According to the United Nations, our current world population is 7.2 billion and is projected to increase by one billion over the next 12 years, reaching 9.6 billion by 2050. As humankind continues to grow in population, it is critically important to stop and think about this year’s theme for World Water Day: “Leaving no one behind”. This is part of the core promise of the UN’s 2030 Agenda for Sustainable Development, focusing on the idea that we will all benefit as a result of the progression of sustainable development.
Sustainable Development Goal 6 (SDG 6), Clean Water and Sanitation, identifies several targets. For example, Target 6.1 states that by 2030 we must “achieve universal and equitable access to safe and affordable drinking water for all.”
Some examples of other measures set out under SDG 6 include:
- Improving water quality by reducing pollution and the proportion of untreated wastewater while substantially increasing recycling and safe reuse globally.
- Substantially increasing water-use efficiencies across all sectors, ensuring sustainable withdrawals and a future supply of fresh water to address water scarcity.
- By 2030, expand international cooperation and capacity-building support to developing countries in water and sanitation-related activities including harvesting and desalination of water, wastewater treatment, recycling and reuse technologies, and via other efficiencies.
While these are certainly all fantastic goals that can, and must, be embraced on a global scale, many of us, particularly in more developed countries where the challenges of poor water quality and scarcity are not always obvious, often find ourselves wondering what we can do to get started and help. What role can we play in the movement toward these targets of sustainability?
Well the great news is, we can all do plenty – and it does not have to be daunting or overwhelming at all. We can start by taking action in our everyday lives – at work and home.
Here are a few simple and practical ideas on water preservation to help get you started:
- Learn to repurpose water and use every drop. This can be done by capturing the excess, potable water used to rinse food, dishes, etc. and using it to water plants around the office or home. Rain barrels can also be used to save and store rainwater for use in landscaping.
- If you are using an irrigation system, be sure it makes use of controllers that adjust to real weather conditions and provides water only when needed. Install or make use of drip irrigation piping and soaker hoses for improved watering efficiency.
- Install smaller, energy efficient dishwashers and only run them when they are full.
- Don’t let faucets run while brushing your teeth, shaving, rinsing dishes, or washing up. According to the EPA, the average bathroom faucet runs at about 2 gallons of water a minute.
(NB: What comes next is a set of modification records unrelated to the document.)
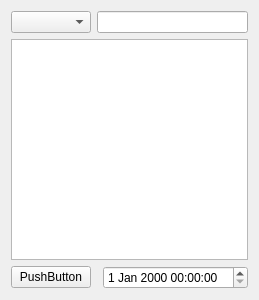
This is ui/WSchedule.ui in 3548848289/SmartDesk as Qt 5 draws it before an edit. The edited form follows.
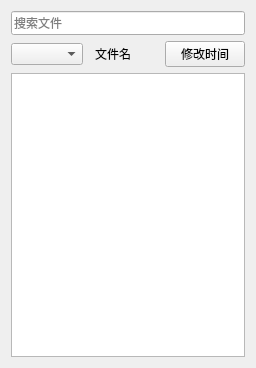
This is the edited form.

Commit message: 文件备忘日程功能完善，准备开发文件历史提交功能

Patch:
```diff
--- a/ui/WSchedule.ui
+++ b/ui/WSchedule.ui
@@ -6,8 +6,8 @@
    <rect>
     <x>0</x>
     <y>0</y>
-    <width>254</width>
-    <height>300</height>
+    <width>256</width>
+    <height>368</height>
    </rect>
   </property>
   <property name="windowTitle">
@@ -15,23 +15,58 @@
   </property>
   <layout class="QGridLayout" name="gridLayout">
    <item row="0" column="0">
-    <widget class="QComboBox" name="comboBox"/>
-   </item>
-   <item row="1" column="0" colspan="3">
-    <widget class="QListView" name="listView"/>
-   </item>
-   <item row="0" column="1" colspan="2">
-    <widget class="QLineEdit" name="searchLineEdit"/>
-   </item>
-   <item row="2" column="2">
-    <widget class="QDateTimeEdit" name="dateTimeEdit"/>
-   </item>
-   <item row="2" column="0">
-    <widget class="QPushButton" name="sortButton">
-     <property name="text">
-      <string>PushButton</string>
-     </property>
-    </widget>
+    <layout class="QVBoxLayout" name="verticalLayout" stretch="1,1,12">
+     <item>
+      <widget class="QLineEdit" name="searchLineEdit">
+       <property name="sizePolicy">
+        <sizepolicy hsizetype="Expanding" vsizetype="Expanding">
+         <horstretch>0</horstretch>
+         <verstretch>0</verstretch>
+        </sizepolicy>
+       </property>
+       <property name="text">
+        <string/>
+       </property>
+       <property name="placeholderText">
+        <string>搜索文件</string>
+       </property>
+      </widget>
+     </item>
+     <item>
+      <layout class="QHBoxLayout" name="horizontalLayout" stretch="1,4,4">
+       <property name="spacing">
+        <number>12</number>
+       </property>
+       <item>
+        <widget class="QComboBox" name="comboBox">
+         <property name="sizePolicy">
+          <sizepolicy hsizetype="Preferred" vsizetype="Fixed">
+           <horstretch>0</horstretch>
+           <verstretch>0</verstretch>
+          </sizepolicy>
+         </property>
+        </widget>
+       </item>
+       <item>
+        <widget class="QLabel" name="label">
+         <property name="text">
+          <string>文件名</string>
+         </property>
+        </widget>
+       </item>
+       <item>
+        <widget class="QPushButton" name="pushButton">
+         <property name="text">
+          <string>修改时间</string>
+         </property>
+        </widget>
+       </item>
+      </layout>
+     </item>
+     <item>
+      <widget class="QListWidget" name="listWidget"/>
+     </item>
+    </layout>
    </item>
   </layout>
  </widget>
```
The commit also changes 14 other files.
Turning the tap off during these activities can save hundreds of gallons a month.
- In North America, showering accounts for almost 17% of indoor water use — about 40 gallons a day for the average family of four. You can save water here by replacing old showerheads with newer “water-wise” certified models.
- Install low-flow toilets at home and work, and be sure to fix leaks right away. A slow drip from a leaking faucet can waste as much as 20 gallons of water a day. A leaky toilet can waste as much as 200 gallons a day.
At Lystek, we are proud to be part of the movement toward a more sustainable world with proven, practical, and affordable solutions that enhance the recovery and recycling of valuable resources such as nutrients, carbon, and biogas in wastewater treatment plants while optimizing the quality of effluent water released back into our environment.
Cleaner wastewater reduces the risk of nutrient overloading that occurs when too many of these elements make their way into our natural waterways. Therefore, the effective use and treatment of water and wastewater can help play an important role in combatting the many challenges associated with climate change and water preservation.